At the beginning, there was a keyboard
July 25, 2012 at 2:25 a.m.
When I was in elementary, my parents bought me a little Yamaha keyboard. It was nothing special, just a little $30 job from Walmart, it had 32 keys on it, 16 voices, and 8 drum rhythms, but to a kid with trouble fitting in school, it meant the world. With no musical training, I began to experiment with rudimentary aspects of music. I had no idea about through trial and error. While other kids picked up guitars in their teens, I learned to love keyboards purely for their self teaching value.
It was then that I learned to do things differently.
I say that because doing things differently is what we're all about here in OMBG land. We never started out with the intent of becoming an advocate for independent artists and musicians, but that is exactly the way the pendulum swung in our direction, and we took to it quickly.
Frank Zappa said that the mainstream will come to you, but you must go to the underground. I firmly believe that. It's possible that the cover band you saw play last is talented, but unless they take time out to play you something from their heart (and you take the time to listen) it's tough to call what they do art.
The things that I will take the time to tell you about in this column is pure independent art. These things will happen whether readers decide to support it, or not. They are done simply for the act of creating things where there was once nothing. Bands, painters, and writers in the area have been doing it forever. It is my joy and duty to be the one who tells you about it and chronicle these things in any way I can, be it podcast, article, or blog.

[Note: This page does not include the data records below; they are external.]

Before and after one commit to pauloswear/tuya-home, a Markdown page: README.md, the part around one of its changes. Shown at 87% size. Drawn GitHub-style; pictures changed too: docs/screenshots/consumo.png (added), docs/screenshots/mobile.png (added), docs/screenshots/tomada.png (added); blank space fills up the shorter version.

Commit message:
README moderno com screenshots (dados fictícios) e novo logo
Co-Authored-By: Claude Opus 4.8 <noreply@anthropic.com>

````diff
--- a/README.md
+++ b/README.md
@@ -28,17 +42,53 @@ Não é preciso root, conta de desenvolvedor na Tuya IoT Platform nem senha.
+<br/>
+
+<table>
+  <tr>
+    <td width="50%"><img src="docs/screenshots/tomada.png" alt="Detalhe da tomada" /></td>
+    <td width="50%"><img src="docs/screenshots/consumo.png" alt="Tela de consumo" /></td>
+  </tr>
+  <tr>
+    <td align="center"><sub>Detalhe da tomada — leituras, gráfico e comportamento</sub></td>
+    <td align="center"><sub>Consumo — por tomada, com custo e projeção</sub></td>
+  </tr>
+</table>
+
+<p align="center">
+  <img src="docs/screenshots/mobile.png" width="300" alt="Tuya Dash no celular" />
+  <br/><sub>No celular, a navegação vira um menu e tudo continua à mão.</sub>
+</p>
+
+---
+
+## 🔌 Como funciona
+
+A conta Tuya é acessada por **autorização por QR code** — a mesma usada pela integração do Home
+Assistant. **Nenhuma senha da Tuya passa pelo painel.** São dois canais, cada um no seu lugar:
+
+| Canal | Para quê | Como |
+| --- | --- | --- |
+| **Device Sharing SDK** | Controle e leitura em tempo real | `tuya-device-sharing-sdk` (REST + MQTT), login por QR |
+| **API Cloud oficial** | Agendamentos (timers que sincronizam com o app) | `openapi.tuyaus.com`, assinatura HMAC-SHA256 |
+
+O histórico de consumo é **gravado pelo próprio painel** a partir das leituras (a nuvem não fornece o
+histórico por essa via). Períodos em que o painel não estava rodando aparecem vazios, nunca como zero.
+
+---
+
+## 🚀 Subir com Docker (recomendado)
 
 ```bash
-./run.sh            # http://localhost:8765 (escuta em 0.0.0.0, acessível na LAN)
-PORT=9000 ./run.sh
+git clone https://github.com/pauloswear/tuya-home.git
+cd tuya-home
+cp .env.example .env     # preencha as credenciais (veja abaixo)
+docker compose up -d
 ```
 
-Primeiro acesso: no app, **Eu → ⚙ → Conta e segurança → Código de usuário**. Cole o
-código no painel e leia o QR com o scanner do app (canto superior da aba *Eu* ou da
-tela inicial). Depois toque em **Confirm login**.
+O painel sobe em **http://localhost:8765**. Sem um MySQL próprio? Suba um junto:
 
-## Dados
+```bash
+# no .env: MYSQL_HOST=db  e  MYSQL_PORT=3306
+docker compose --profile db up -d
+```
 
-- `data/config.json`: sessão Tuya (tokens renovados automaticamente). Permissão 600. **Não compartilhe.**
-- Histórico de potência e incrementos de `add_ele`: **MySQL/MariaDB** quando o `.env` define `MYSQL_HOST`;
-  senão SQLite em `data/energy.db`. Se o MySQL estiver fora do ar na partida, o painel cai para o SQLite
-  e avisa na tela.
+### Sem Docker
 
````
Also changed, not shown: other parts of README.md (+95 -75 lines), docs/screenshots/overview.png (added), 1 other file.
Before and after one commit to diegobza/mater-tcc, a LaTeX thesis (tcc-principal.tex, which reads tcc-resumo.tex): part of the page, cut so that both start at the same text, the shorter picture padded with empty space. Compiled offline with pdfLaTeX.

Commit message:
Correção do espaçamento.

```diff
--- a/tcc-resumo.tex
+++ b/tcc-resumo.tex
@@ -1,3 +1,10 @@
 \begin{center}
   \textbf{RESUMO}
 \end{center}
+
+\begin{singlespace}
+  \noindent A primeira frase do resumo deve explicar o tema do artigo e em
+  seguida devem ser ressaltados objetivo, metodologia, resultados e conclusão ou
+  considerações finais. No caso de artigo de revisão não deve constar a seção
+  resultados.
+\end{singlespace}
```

As long as there is an empty canvas with someone to sling paint, or a kid with a guitar and a Ramones poster in his room, there will always be an underground. It can even be a grade school kid with his first toy keyboard. Welcome to our world.